The Vice President’s illegal operations

America's War on Drugs

Intercept:

That core truth is: The war on drugs has always been a pointless sham. For decades the federal government has engaged in a shifting series of alliances of convenience with some of the world’s largest drug cartels.

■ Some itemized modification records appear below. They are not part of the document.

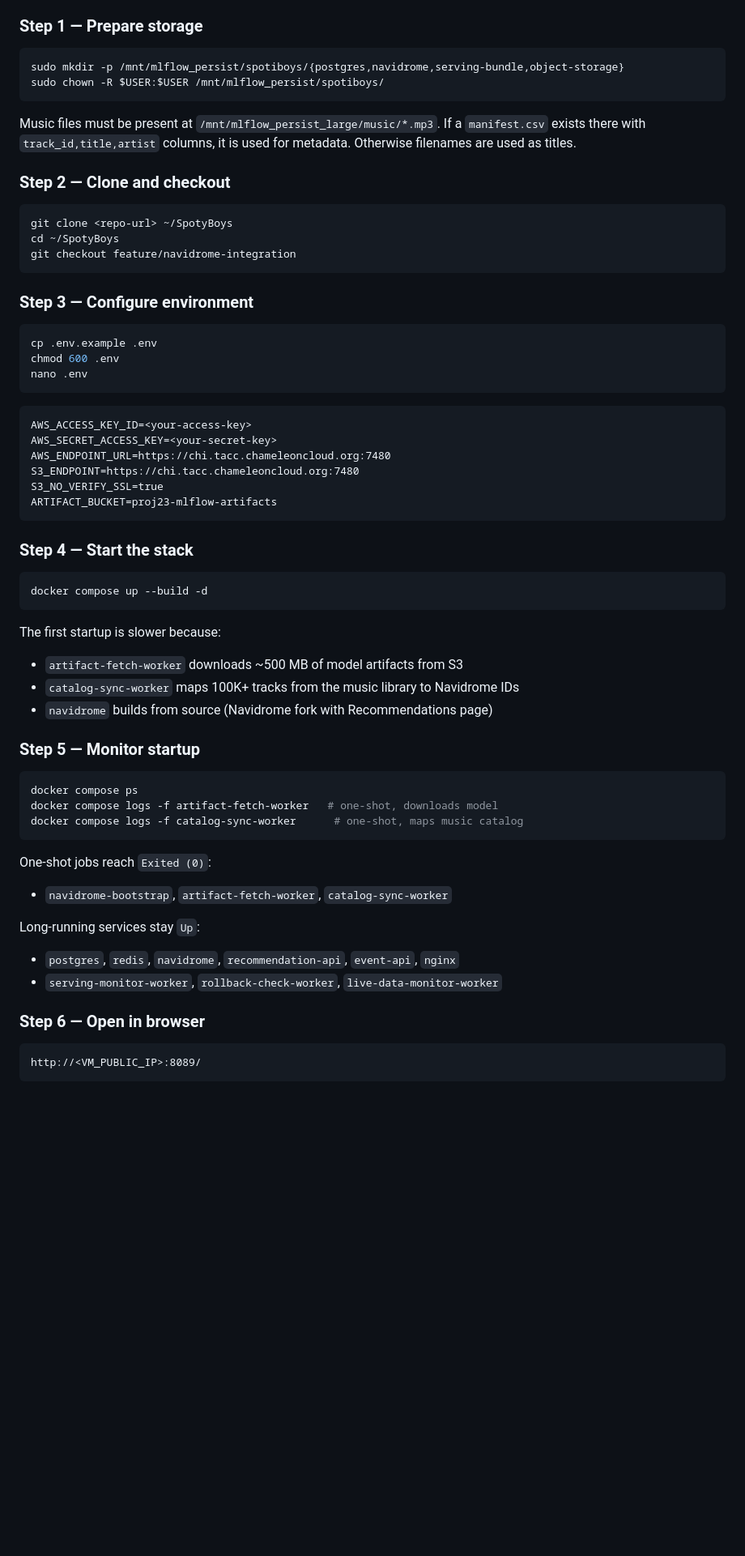
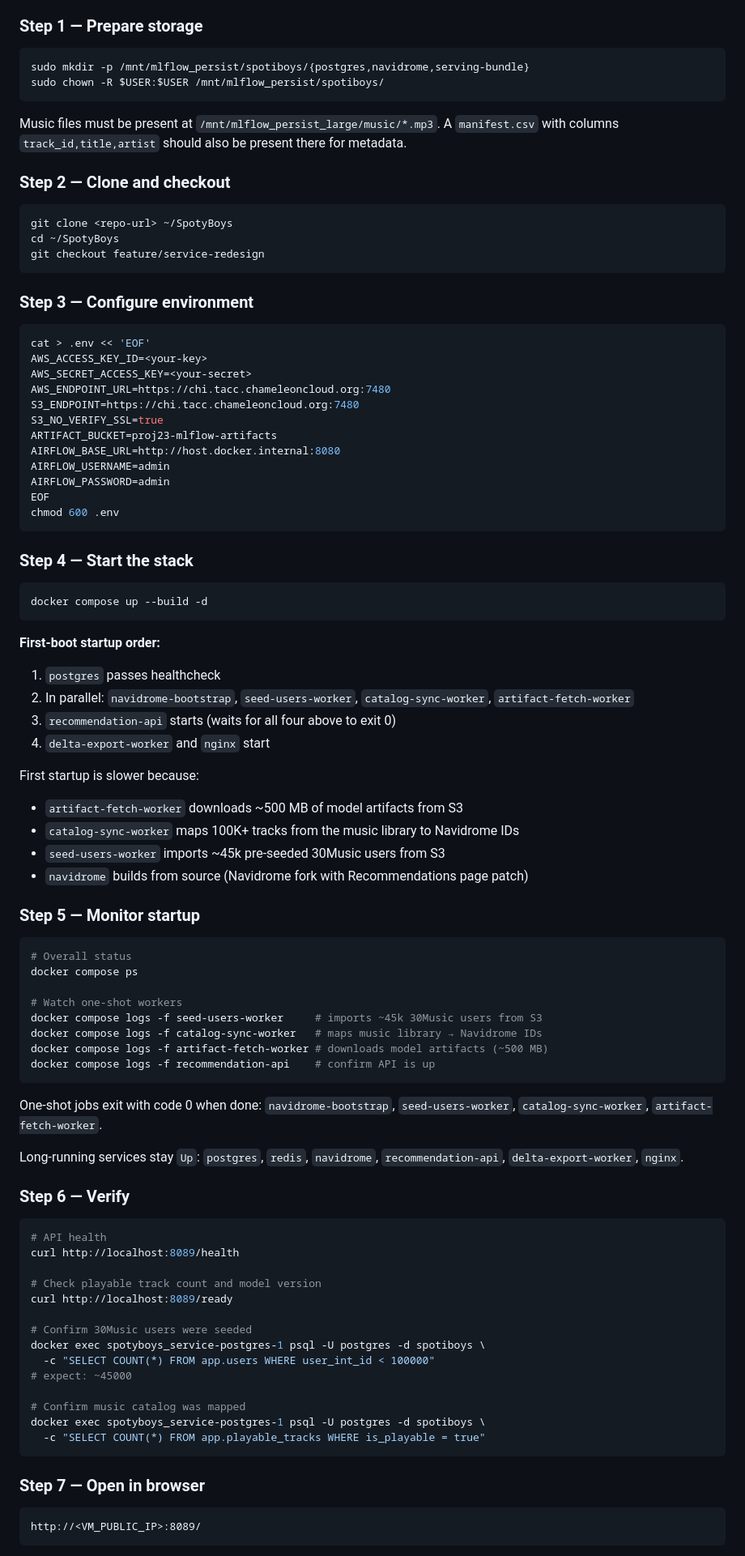
Before and after one commit to Bobosi-coder/SpotyBoys, a Markdown page: README.md, the part around one of its changes. Shown at 81% size. Drawn GitHub-style; blank space fills up the shorter version.

````diff
--- a/README.md
+++ b/README.md
@@ -70,36 +67,36 @@ A full-stack music recommendation system with a GRU session ranker, co-occurrenc
 ### Step 1 — Prepare storage
 
 ```bash
-sudo mkdir -p /mnt/mlflow_persist/spotiboys/{postgres,navidrome,serving-bundle,object-storage}
+sudo mkdir -p /mnt/mlflow_persist/spotiboys/{postgres,navidrome,serving-bundle}
 sudo chown -R $USER:$USER /mnt/mlflow_persist/spotiboys/
 ```
 
 Music files must be present at `/mnt/mlflow_persist_large/music/*.mp3`.
-If a `manifest.csv` exists there with `track_id,title,artist` columns, it is used for metadata. Otherwise filenames are used as titles.
+A `manifest.csv` with columns `track_id,title,artist` should also be present there for metadata.
 
 ### Step 2 — Clone and checkout
 
 ```bash
 git clone <repo-url> ~/SpotyBoys
 cd ~/SpotyBoys
-git checkout feature/navidrome-integration
+git checkout feature/service-redesign
 ```
 
 ### Step 3 — Configure environment
 
 ```bash
-cp .env.example .env
-chmod 600 .env
-nano .env
-```
-
-```
-AWS_ACCESS_KEY_ID=<your-access-key>
-AWS_SECRET_ACCESS_KEY=<your-secret-key>
+cat > .env << 'EOF'
+AWS_ACCESS_KEY_ID=<your-key>
+AWS_SECRET_ACCESS_KEY=<your-secret>
 AWS_ENDPOINT_URL=https://chi.tacc.chameleoncloud.org:7480
 S3_ENDPOINT=https://chi.tacc.chameleoncloud.org:7480
 S3_NO_VERIFY_SSL=true
 ARTIFACT_BUCKET=proj23-mlflow-artifacts
+AIRFLOW_BASE_URL=http://host.docker.internal:8080
+AIRFLOW_USERNAME=admin
+AIRFLOW_PASSWORD=admin
+EOF
+chmod 600 .env
 ```
 
 ### Step 4 — Start the stack
@@ -108,27 +105,57 @@ ARTIFACT_BUCKET=proj23-mlflow-artifacts
 docker compose up --build -d
 ```
 
-The first startup is slower because:
+**First-boot startup order:**
+1. `postgres` passes healthcheck
+2. In parallel: `navidrome-bootstrap`, `seed-users-worker`, `catalog-sync-worker`, `artifact-fetch-worker`
+3. `recommendation-api` starts (waits for all four above to exit 0)
+4. `delta-export-worker` and `nginx` start
+
+First startup is slower because:
 - `artifact-fetch-worker` downloads ~500 MB of model artifacts from S3
 - `catalog-sync-worker` maps 100K+ tracks from the music library to Navidrome IDs
-- `navidrome` builds from source (Navidrome fork with Recommendations page)
+- `seed-users-worker` imports ~45k pre-seeded 30Music users from S3
+- `navidrome` builds from source (Navidrome fork with Recommendations page patch)
 
 ### Step 5 — Monitor startup
 
 ```bash
+# Overall status
 docker compose ps
-docker compose logs -f artifact-fetch-worker   # one-shot, downloads model
-docker compose logs -f catalog-sync-worker      # one-shot, maps music catalog
+
+# Watch one-shot workers
+docker compose logs -f seed-users-worker     # imports ~45k 30Music users from S3
+docker compose logs -f catalog-sync-worker   # maps music library → Navidrome IDs
+docker compose logs -f artifact-fetch-worker # downloads model artifacts (~500 MB)
+docker compose logs -f recommendation-api    # confirm API is up
 ```
 
-One-shot jobs reach `Exited (0)`:
-- `navidrome-bootstrap`, `artifact-fetch-worker`, `catalog-sync-worker`
+One-shot jobs exit with code 0 when done: `navidrome-bootstrap`, `seed-users-worker`,
+`catalog-sync-worker`, `artifact-fetch-worker`.
 
-Long-running services stay `Up`:
-- `postgres`, `redis`, `navidrome`, `recommendation-api`, `event-api`, `nginx`
-- `serving-monitor-worker`, `rollback-check-worker`, `live-data-monitor-worker`
+Long-running services stay `Up`: `postgres`, `redis`, `navidrome`, `recommendation-api`,
+`delta-export-worker`, `nginx`.
 
-### Step 6 — Open in browser
+### Step 6 — Verify
+
+```bash
+# API health
+curl http://localhost:8089/health
+
+# Check playable track count and model version
+curl http://localhost:8089/ready
+
+# Confirm 30Music users were seeded
+docker exec spotyboys_service-postgres-1 psql -U postgres -d spotiboys \
+  -c "SELECT COUNT(*) FROM app.users WHERE user_int_id < 100000"
+# expect: ~45000
+
+# Confirm music catalog was mapped
+docker exec spotyboys_service-postgres-1 psql -U postgres -d spotiboys \
+  -c "SELECT COUNT(*) FROM app.playable_tracks WHERE is_playable = true"
+```
+
+### Step 7 — Open in browser
 
 ```
 http://<VM_PUBLIC_IP>:8089/
````
Also changed, not shown: other parts of README.md (+135 -111 lines).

So while the U.S. incarceration rate has quintupled since President Richard Nixon first declared the war on drugs in 1971, top narcotics dealers have simultaneously enjoyed protection at the highest levels of power in America.

STUNNING SECRET STORY OF THE WAR ON DRUGS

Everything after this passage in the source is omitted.